MATERIAL SUPPLIED START

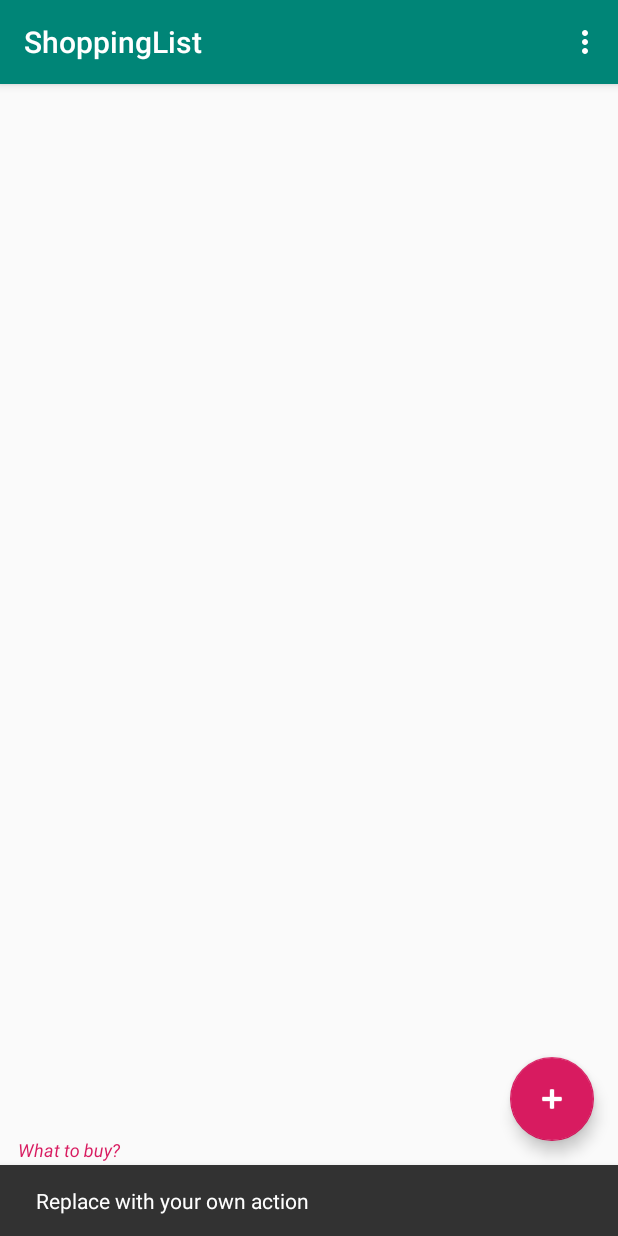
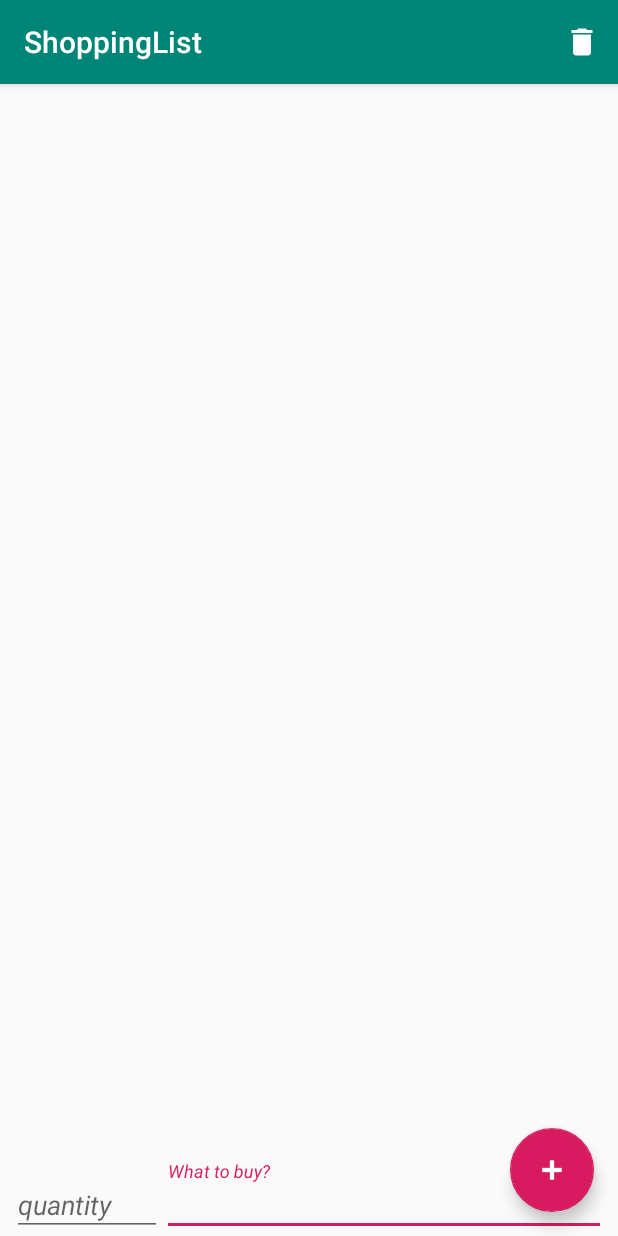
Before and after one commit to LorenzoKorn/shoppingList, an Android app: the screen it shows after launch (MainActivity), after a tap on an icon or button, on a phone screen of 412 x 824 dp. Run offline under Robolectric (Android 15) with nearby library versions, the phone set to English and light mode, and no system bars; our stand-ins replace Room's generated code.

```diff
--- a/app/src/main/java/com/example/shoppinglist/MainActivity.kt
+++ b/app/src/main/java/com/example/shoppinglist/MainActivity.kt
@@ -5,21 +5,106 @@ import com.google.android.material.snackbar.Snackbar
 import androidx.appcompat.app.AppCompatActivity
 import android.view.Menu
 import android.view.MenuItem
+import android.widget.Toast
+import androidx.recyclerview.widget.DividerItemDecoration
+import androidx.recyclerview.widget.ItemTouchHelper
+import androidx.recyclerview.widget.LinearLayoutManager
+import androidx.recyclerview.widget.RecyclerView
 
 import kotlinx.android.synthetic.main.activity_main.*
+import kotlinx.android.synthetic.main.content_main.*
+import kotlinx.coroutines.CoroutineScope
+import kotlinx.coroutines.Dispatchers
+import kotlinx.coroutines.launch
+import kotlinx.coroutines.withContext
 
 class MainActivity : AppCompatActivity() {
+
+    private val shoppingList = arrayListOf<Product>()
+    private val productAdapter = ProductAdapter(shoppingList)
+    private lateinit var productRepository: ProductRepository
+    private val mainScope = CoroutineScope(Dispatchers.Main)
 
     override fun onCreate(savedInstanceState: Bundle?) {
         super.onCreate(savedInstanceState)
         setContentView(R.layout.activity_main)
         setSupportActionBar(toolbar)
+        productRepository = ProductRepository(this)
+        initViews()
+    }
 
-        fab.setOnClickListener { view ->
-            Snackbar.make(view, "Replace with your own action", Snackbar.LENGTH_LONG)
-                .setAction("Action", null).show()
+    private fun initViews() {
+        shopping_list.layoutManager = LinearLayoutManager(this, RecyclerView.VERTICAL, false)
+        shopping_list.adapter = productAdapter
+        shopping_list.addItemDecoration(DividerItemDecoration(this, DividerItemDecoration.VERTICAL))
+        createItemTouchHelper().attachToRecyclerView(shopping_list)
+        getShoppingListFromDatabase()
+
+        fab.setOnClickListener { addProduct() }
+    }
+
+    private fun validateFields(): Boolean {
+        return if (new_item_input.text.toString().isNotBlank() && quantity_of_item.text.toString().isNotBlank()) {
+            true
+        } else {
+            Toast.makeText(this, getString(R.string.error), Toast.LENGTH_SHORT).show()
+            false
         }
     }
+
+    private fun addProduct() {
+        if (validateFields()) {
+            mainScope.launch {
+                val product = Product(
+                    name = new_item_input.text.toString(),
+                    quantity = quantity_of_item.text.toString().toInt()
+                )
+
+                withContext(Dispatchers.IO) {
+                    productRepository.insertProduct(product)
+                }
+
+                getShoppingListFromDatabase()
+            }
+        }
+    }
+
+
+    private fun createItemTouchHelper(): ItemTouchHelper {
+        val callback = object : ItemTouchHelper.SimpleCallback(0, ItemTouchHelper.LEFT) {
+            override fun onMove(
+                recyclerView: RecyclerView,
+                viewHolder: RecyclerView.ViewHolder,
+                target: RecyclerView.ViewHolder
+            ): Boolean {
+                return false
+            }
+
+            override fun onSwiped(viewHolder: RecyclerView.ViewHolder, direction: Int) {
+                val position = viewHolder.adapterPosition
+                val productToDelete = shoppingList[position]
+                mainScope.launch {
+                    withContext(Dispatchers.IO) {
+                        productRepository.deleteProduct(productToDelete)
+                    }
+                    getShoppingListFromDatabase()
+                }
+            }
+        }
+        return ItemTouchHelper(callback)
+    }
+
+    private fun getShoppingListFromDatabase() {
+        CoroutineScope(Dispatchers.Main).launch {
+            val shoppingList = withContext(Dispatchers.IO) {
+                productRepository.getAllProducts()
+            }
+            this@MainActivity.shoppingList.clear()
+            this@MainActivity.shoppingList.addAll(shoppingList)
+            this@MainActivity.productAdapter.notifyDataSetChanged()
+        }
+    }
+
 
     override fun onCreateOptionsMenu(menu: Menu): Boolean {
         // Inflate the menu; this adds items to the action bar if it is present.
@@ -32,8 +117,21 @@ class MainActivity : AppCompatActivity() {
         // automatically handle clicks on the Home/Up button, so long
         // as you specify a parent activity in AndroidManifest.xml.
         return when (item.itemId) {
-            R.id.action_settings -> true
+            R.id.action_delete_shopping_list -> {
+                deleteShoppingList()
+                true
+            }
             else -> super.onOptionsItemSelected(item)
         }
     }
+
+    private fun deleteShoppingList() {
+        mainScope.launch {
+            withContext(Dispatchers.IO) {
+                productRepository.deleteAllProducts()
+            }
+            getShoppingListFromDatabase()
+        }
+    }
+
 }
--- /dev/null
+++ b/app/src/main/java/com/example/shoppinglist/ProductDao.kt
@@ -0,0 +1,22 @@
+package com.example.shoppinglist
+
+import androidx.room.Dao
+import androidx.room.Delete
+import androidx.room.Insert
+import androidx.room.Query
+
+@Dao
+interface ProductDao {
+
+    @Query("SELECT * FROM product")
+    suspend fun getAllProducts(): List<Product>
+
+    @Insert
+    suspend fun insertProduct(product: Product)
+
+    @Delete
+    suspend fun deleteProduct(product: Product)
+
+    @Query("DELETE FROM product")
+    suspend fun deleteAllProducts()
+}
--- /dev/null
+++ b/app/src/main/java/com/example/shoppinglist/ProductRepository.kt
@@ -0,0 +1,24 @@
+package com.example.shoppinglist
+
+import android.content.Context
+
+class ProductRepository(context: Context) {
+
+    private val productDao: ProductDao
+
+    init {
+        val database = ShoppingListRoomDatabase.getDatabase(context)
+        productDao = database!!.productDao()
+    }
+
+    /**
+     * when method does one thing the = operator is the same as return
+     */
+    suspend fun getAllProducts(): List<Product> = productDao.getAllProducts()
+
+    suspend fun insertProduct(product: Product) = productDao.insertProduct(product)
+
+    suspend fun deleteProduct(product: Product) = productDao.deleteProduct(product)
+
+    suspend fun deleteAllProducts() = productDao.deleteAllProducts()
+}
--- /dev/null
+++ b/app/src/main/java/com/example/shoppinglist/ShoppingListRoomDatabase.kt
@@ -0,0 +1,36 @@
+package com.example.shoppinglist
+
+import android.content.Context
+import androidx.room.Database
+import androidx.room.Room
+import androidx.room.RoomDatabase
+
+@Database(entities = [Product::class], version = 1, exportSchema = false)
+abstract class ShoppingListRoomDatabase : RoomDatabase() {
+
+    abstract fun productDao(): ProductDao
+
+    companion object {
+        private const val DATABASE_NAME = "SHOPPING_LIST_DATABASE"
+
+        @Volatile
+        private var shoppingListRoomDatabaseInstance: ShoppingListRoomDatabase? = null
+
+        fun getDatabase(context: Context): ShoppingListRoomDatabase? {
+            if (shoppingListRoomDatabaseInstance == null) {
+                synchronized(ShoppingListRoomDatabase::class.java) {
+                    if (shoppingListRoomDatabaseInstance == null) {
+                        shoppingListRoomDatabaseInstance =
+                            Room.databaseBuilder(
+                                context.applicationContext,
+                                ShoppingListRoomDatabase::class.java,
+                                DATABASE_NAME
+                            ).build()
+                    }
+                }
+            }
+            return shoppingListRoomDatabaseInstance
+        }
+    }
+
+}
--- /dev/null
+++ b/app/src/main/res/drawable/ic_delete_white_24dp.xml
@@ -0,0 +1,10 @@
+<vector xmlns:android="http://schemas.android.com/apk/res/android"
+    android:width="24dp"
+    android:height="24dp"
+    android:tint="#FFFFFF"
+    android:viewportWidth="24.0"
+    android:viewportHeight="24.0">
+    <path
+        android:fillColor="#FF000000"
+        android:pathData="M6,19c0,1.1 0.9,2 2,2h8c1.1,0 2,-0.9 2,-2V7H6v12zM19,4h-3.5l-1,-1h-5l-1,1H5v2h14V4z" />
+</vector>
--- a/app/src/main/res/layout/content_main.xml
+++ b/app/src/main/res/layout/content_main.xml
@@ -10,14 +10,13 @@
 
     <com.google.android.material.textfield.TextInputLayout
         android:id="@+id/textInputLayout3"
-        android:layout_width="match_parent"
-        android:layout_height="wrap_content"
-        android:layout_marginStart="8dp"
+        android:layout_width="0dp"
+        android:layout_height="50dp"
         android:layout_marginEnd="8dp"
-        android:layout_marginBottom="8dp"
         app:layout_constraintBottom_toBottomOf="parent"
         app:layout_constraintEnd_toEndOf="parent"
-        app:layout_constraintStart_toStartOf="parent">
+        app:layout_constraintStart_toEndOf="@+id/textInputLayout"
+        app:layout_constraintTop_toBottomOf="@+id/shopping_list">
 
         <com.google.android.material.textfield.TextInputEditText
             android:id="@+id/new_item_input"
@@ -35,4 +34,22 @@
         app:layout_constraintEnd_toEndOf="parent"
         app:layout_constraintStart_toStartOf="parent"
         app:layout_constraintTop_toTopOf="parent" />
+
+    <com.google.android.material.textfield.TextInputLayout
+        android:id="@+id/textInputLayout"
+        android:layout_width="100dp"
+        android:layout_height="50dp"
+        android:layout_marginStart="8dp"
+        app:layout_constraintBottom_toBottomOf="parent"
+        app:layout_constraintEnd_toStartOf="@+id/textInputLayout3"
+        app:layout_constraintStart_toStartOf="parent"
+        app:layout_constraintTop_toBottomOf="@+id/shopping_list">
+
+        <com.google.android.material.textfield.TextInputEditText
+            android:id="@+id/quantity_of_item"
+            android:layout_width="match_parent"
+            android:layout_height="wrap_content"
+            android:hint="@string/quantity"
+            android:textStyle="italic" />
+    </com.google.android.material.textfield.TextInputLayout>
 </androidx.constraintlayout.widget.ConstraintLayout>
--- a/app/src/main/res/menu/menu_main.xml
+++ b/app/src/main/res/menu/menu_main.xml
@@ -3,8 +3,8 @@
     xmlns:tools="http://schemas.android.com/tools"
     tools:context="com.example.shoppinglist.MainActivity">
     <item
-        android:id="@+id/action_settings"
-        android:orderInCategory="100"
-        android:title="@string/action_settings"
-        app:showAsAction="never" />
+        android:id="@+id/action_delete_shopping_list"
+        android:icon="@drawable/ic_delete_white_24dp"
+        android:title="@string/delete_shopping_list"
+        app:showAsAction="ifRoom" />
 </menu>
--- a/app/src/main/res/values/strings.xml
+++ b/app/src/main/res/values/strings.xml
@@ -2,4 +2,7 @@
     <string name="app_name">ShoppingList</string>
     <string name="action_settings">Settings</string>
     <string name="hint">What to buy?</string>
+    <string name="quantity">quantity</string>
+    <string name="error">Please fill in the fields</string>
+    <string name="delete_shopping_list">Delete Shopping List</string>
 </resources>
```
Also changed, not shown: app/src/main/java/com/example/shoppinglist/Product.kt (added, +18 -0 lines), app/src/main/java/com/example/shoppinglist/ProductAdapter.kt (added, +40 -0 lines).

MATERIAL SUPPLIED END
MATERIAL SUPPLIED START

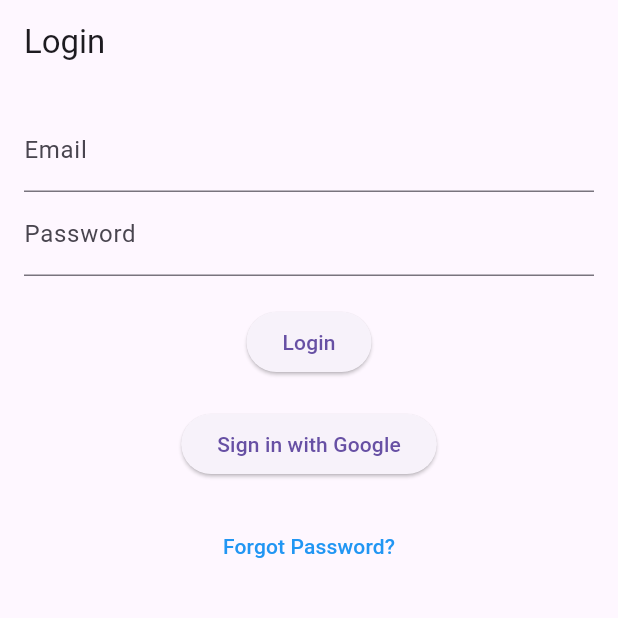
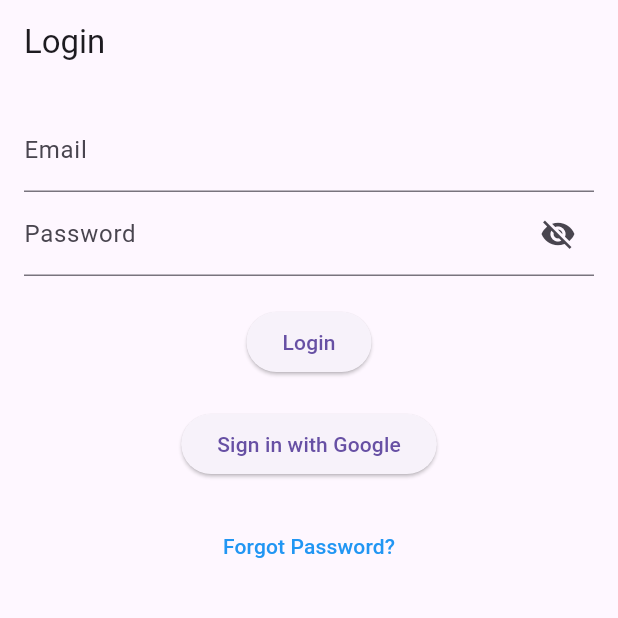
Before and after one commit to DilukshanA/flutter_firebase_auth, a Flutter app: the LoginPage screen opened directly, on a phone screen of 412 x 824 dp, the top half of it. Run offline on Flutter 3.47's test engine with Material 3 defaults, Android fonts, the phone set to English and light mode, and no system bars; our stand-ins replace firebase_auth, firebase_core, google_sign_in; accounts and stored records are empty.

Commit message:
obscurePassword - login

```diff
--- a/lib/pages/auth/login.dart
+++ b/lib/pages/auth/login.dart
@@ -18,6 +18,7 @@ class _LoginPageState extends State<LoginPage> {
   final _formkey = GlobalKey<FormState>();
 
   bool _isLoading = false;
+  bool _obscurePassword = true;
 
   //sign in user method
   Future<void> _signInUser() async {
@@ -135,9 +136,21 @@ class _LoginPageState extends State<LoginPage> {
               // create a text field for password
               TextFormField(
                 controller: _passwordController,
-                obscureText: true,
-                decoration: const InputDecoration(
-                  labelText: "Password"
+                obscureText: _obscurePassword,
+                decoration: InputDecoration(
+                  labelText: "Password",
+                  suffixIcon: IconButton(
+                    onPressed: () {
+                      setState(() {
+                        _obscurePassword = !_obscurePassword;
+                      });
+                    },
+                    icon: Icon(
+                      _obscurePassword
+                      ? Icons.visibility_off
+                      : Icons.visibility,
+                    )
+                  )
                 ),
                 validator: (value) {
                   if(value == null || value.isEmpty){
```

MATERIAL SUPPLIED END
MATERIAL SUPPLIED START

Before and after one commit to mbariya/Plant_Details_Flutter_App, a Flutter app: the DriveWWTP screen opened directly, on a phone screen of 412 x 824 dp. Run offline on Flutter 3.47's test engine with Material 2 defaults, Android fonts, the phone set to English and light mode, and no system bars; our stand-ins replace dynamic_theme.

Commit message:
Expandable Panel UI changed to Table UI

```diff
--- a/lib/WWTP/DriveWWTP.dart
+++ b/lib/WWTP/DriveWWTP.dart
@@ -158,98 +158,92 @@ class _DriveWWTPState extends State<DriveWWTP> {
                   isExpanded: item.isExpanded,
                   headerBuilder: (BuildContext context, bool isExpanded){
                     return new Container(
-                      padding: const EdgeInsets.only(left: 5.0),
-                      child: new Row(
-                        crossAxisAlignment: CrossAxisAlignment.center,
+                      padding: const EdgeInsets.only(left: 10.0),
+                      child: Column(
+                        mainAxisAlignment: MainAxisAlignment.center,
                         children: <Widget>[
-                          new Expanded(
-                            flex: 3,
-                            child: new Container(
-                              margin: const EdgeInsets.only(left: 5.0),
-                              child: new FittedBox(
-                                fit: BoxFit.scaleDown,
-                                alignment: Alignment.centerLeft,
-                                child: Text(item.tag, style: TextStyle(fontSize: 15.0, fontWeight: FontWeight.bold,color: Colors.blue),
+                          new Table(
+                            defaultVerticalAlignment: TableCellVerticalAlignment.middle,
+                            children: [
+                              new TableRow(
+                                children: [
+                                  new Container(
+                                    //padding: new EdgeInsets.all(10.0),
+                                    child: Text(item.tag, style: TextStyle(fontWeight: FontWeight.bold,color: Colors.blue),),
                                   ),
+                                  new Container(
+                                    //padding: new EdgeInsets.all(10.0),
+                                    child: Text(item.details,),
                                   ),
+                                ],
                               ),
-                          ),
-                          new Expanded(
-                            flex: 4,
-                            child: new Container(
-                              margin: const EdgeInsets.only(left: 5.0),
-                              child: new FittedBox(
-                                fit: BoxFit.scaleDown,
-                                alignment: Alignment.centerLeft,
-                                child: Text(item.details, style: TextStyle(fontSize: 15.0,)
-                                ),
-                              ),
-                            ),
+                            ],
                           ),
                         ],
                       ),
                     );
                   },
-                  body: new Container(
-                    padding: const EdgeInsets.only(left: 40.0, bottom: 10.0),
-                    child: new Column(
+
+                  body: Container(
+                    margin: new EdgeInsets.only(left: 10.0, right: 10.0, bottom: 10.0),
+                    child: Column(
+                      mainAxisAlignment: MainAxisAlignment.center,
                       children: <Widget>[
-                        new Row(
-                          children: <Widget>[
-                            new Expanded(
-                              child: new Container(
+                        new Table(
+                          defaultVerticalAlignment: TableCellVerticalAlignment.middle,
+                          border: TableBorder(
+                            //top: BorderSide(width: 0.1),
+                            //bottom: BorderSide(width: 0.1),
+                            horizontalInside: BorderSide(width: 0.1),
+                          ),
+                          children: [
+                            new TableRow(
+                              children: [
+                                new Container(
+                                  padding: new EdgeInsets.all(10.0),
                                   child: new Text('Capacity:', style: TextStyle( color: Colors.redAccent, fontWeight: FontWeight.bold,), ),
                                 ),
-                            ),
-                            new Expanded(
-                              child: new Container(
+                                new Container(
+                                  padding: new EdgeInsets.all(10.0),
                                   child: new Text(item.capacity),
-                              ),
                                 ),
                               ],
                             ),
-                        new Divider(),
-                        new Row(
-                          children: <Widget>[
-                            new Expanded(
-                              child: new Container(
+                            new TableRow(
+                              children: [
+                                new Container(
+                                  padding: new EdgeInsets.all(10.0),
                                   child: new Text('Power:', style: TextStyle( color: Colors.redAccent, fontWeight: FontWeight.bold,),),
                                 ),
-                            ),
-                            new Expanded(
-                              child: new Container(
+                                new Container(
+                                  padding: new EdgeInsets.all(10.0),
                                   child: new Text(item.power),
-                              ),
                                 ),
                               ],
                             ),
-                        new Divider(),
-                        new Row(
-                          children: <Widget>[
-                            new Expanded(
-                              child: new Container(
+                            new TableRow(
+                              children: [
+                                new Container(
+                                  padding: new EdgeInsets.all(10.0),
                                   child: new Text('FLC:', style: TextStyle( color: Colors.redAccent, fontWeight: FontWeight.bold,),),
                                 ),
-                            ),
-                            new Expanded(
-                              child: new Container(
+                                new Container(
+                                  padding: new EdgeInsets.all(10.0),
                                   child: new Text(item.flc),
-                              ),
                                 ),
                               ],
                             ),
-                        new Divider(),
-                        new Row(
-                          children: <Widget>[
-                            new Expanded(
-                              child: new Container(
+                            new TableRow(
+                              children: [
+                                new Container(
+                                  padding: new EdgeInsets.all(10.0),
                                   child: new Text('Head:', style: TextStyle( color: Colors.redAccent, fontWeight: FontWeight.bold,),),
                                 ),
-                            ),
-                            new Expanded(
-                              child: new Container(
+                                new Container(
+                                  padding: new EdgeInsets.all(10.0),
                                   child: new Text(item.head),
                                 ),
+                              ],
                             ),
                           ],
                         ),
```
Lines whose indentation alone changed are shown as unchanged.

MATERIAL SUPPLIED END

- **BRIEF**
Where a line of the entries above holds the word "opened", return that line.

- **THE COMPLETED TASK**
Before and after one commit to DilukshanA/flutter_firebase_auth, a Flutter app: the LoginPage screen opened directly, on a phone screen of 412 x 824 dp, the top half of it. Run offline on Flutter 3.47's test engine with Material 3 defaults, Android fonts, the phone set to English and light mode, and no system bars; our stand-ins replace firebase_auth, firebase_core, google_sign_in; accounts and stored records are empty.
Before and after one commit to mbariya/Plant_Details_Flutter_App, a Flutter app: the DriveWWTP screen opened directly, on a phone screen of 412 x 824 dp. Run offline on Flutter 3.47's test engine with Material 2 defaults, Android fonts, the phone set to English and light mode, and no system bars; our stand-ins replace dynamic_theme.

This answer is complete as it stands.